North Shore 112 teachers, negotiators guardedly optimistic
Indian Trail School staff members Josh Funke (center) and Karen Grost picket outside the North Shore School District 112 offices during a one-day strike on Oct. 16. | Ryan Pagelow~Sun-Times Media
Updated: October 17, 2012 7:12AM
HIGHLAND PARK — Negotiators for both the North Shore School District Board of Education and the teachers’ unions are expressing optimism heading into strike talks Tuesday. However, both sides are putting the responsibility on the other for producing the offer that breaks the stalemate.
Teachers in the district, based in Highland Park, called a strike early Tuesday after a seven-hour negotiating session Monday failed to produce a contract settlement.

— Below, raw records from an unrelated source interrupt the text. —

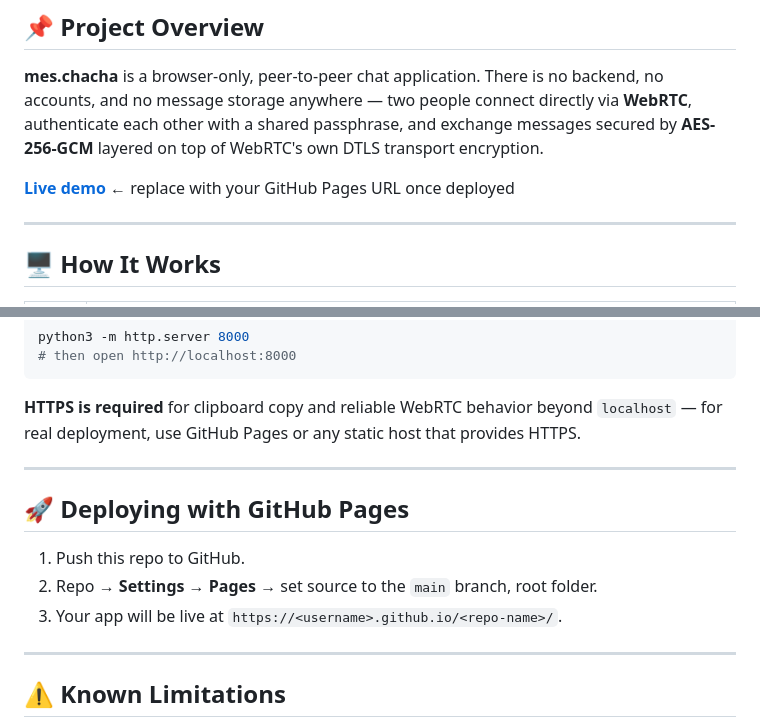
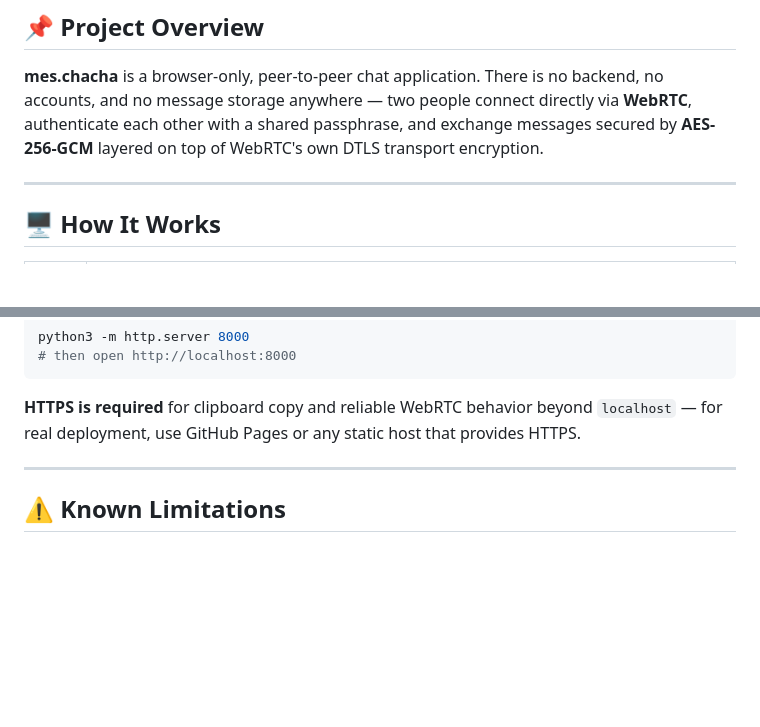
Before and after one commit to morphues77/mes-chacha, a Markdown page: README.md, 2 parts joined by grey strips. Drawn GitHub-style; blank space fills up the shorter version.

Commit message:
Update README to remove demo and deployment sections
Removed live demo link and GitHub Pages deployment instructions from README.

```diff
--- a/README.md
+++ b/README.md
@@ -15,8 +15,6 @@ backend, no accounts, and no message storage anywhere — two people connect
 directly via **WebRTC**, authenticate each other with a shared passphrase,
 and exchange messages secured by **AES-256-GCM** layered on top of WebRTC's
 own DTLS transport encryption.
-
-**[Live demo](#)** ← replace with your GitHub Pages URL once deployed
 
 ---
 
@@ -91,14 +89,6 @@ provides HTTPS.
 
 ---
 
-## 🚀 Deploying with GitHub Pages
-
-1. Push this repo to GitHub.
-2. Repo → **Settings → Pages** → set source to the `main` branch, root folder.
-3. Your app will be live at `https://<username>.github.io/<repo-name>/`.
-
----
-
 ## ⚠️ Known Limitations
 
 - **No TURN server included.** Works well on most home/mobile networks via
```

School Board President Bruce Hyman voiced hope the North Shore Education Association would provide a new counteroffer for board negotiators to review. Union President Pamela Kramer expressed dismay that the School Board had not come through with an offer that would be ratified by membership. The North Shore Education Association represents more than 400 teachers in the school system, which serves about 4,300 pupils in Highland Park, Highwood and Fort Sheridan.
“The current offer by the board would cause North Shore School District 112 to fall behind 18 other Lake County districts,” said Kramer. Nonetheless, ”The (union) remains hopeful that the contract negotiations can be settled quickly so that the strike is short-lived.”
All schools in the district are closed today with the exception of three facilities that will serve as activity centers for children whose families pre-registered last week.
“While the board is disappointed that our teachers are on strike, today is a new day and a new opportunity to make progress,” said Hyman, who expressed gratitude to the government agencies and nonprofit organizations that have stepped up to provide alternative programs for children during the strike.
Meanwhile, the Illinois Education Association announced early Tuesday that it had filed a charge of unfair labor practices with the Illinois Educational Labor Relations Board.
The unfair labor charge, filed Monday, alleges that the School Board has bargained in bad faith and has inaccurately portrayed the union’s proposals with the intention of undercutting the union’s credibility with the public and the teachers that it represents.
The union contends the district posted a chart on its website that made it appear the union was proposing an increase in retirement benefits when, in fact, the union had offered to decrease those benefits.
The grievance says the district has cut off insurance benefits to teachers during the strike, but refused to provide information to the union about the premiums paid by teachers and the time periods covered by those premiums.
“The NSEA believes that as state law was recently amended to require more transparency in collective bargaining, the school district had a duty to accurately reflect the proposals if it chooses to reveal them,” said Mark Stein, a representative of the Illinois Education Association.
Andi Rosen, communications specialist for the district, said Tuesday the district has not been served with the grievance so is unable to comment at this time.